Problem statement —
Go through the entries below. Copy out every line that contains "README".

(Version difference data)

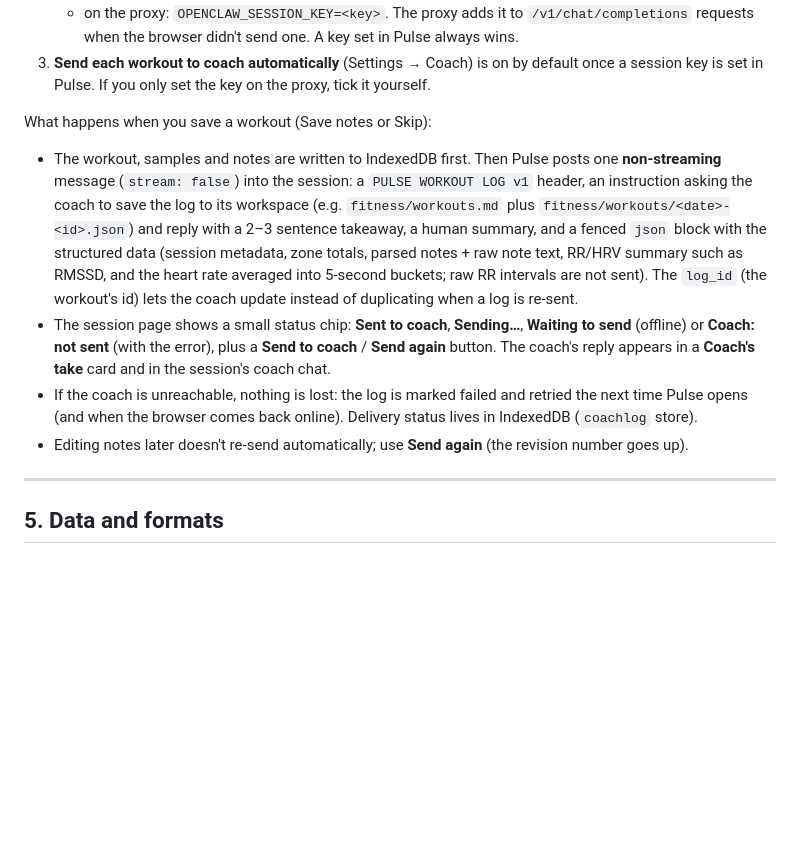
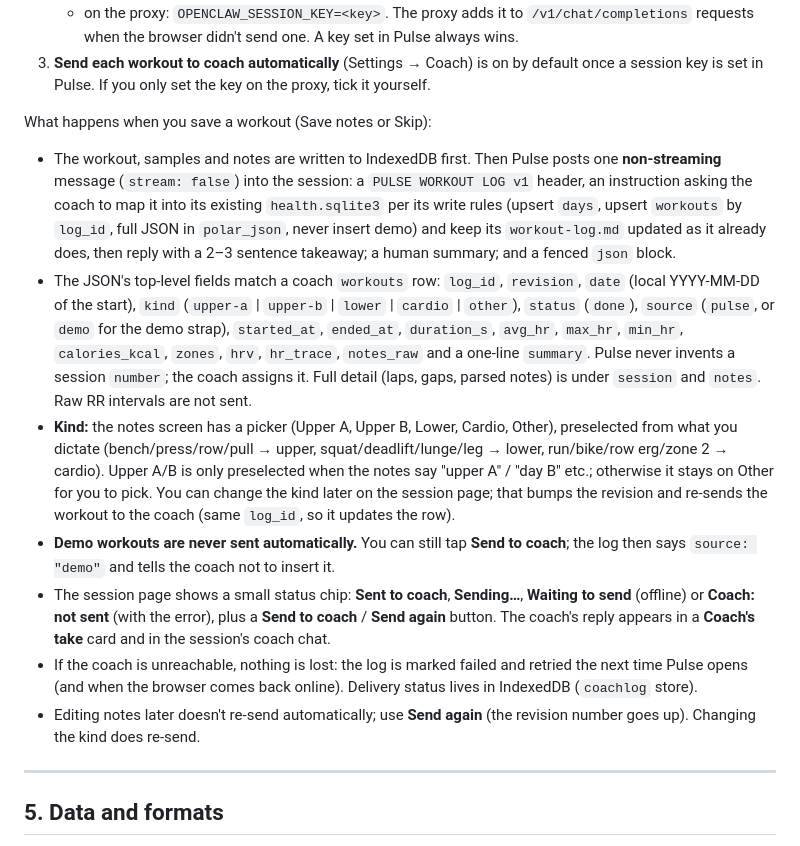
Before and after one commit to hawkeyedesi/pulse, a Markdown page: README.md, the part around one of its changes. Rendered like a GitHub page; blank space fills up the shorter version.

```diff
--- a/README.md
+++ b/README.md
@@ -196,10 +201,13 @@ Pulse can talk to **one specific, existing OpenClaw session**, such as the Teleg
 3. **Send each workout to coach automatically** (Settings → Coach) is on by default once a session key is set in Pulse. If you only set the key on the proxy, tick it yourself.
 
 What happens when you save a workout (Save notes or Skip):
-- The workout, samples and notes are written to IndexedDB first. Then Pulse posts one **non-streaming** message (`stream: false`) into the session: a `PULSE WORKOUT LOG v1` header, an instruction asking the coach to save the log to its workspace (e.g. `fitness/workouts.md` plus `fitness/workouts/<date>-<id>.json`) and reply with a 2–3 sentence takeaway, a human summary, and a fenced `json` block with the structured data (session metadata, zone totals, parsed notes + raw note text, RR/HRV summary such as RMSSD, and the heart rate averaged into 5-second buckets; raw RR intervals are not sent). The `log_id` (the workout's id) lets the coach update instead of duplicating when a log is re-sent.
+- The workout, samples and notes are written to IndexedDB first. Then Pulse posts one **non-streaming** message (`stream: false`) into the session: a `PULSE WORKOUT LOG v1` header, an instruction asking the coach to map it into its existing `health.sqlite3` per its write rules (upsert `days`, upsert `workouts` by `log_id`, full JSON in `polar_json`, never insert demo) and keep its `workout-log.md` updated as it already does, then reply with a 2–3 sentence takeaway; a human summary; and a fenced `json` block.
+- The JSON's top-level fields match a coach `workouts` row: `log_id`, `revision`, `date` (local YYYY-MM-DD of the start), `kind` (`upper-a` | `upper-b` | `lower` | `cardio` | `other`), `status` (`done`), `source` (`pulse`, or `demo` for the demo strap), `started_at`, `ended_at`, `duration_s`, `avg_hr`, `max_hr`, `min_hr`, `calories_kcal`, `zones`, `hrv`, `hr_trace`, `notes_raw` and a one-line `summary`. Pulse never invents a session `number`; the coach assigns it. Full detail (laps, gaps, parsed notes) is under `session` and `notes`. Raw RR intervals are not sent.
+- **Kind:** the notes screen has a picker (Upper A, Upper B, Lower, Cardio, Other), preselected from what you dictate (bench/press/row/pull → upper, squat/deadlift/lunge/leg → lower, run/bike/row erg/zone 2 → cardio). Upper A/B is only preselected when the notes say "upper A" / "day B" etc.; otherwise it stays on Other for you to pick. You can change the kind later on the session page; that bumps the revision and re-sends the workout to the coach (same `log_id`, so it updates the row).
+- **Demo workouts are never sent automatically.** You can still tap **Send to coach**; the log then says `source: "demo"` and tells the coach not to insert it.
 - The session page shows a small status chip: **Sent to coach**, **Sending…**, **Waiting to send** (offline) or **Coach: not sent** (with the error), plus a **Send to coach** / **Send again** button. The coach's reply appears in a **Coach's take** card and in the session's coach chat.
 - If the coach is unreachable, nothing is lost: the log is marked failed and retried the next time Pulse opens (and when the browser comes back online). Delivery status lives in IndexedDB (`coachlog` store).
-- Editing notes later doesn't re-send automatically; use **Send again** (the revision number goes up).
+- Editing notes later doesn't re-send automatically; use **Send again** (the revision number goes up). Changing the kind does re-send.
 
 ---
 
```
Also changed, not shown: other parts of README.md (+10 -5 lines).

Exercise answer —
Before and after one commit to hawkeyedesi/pulse, a Markdown page: README.md, the part around one of its changes. Rendered like a GitHub page; blank space fills up the shorter version.
--- a/README.md
+++ b/README.md
Also changed, not shown: other parts of README.md (+10 -5 lines).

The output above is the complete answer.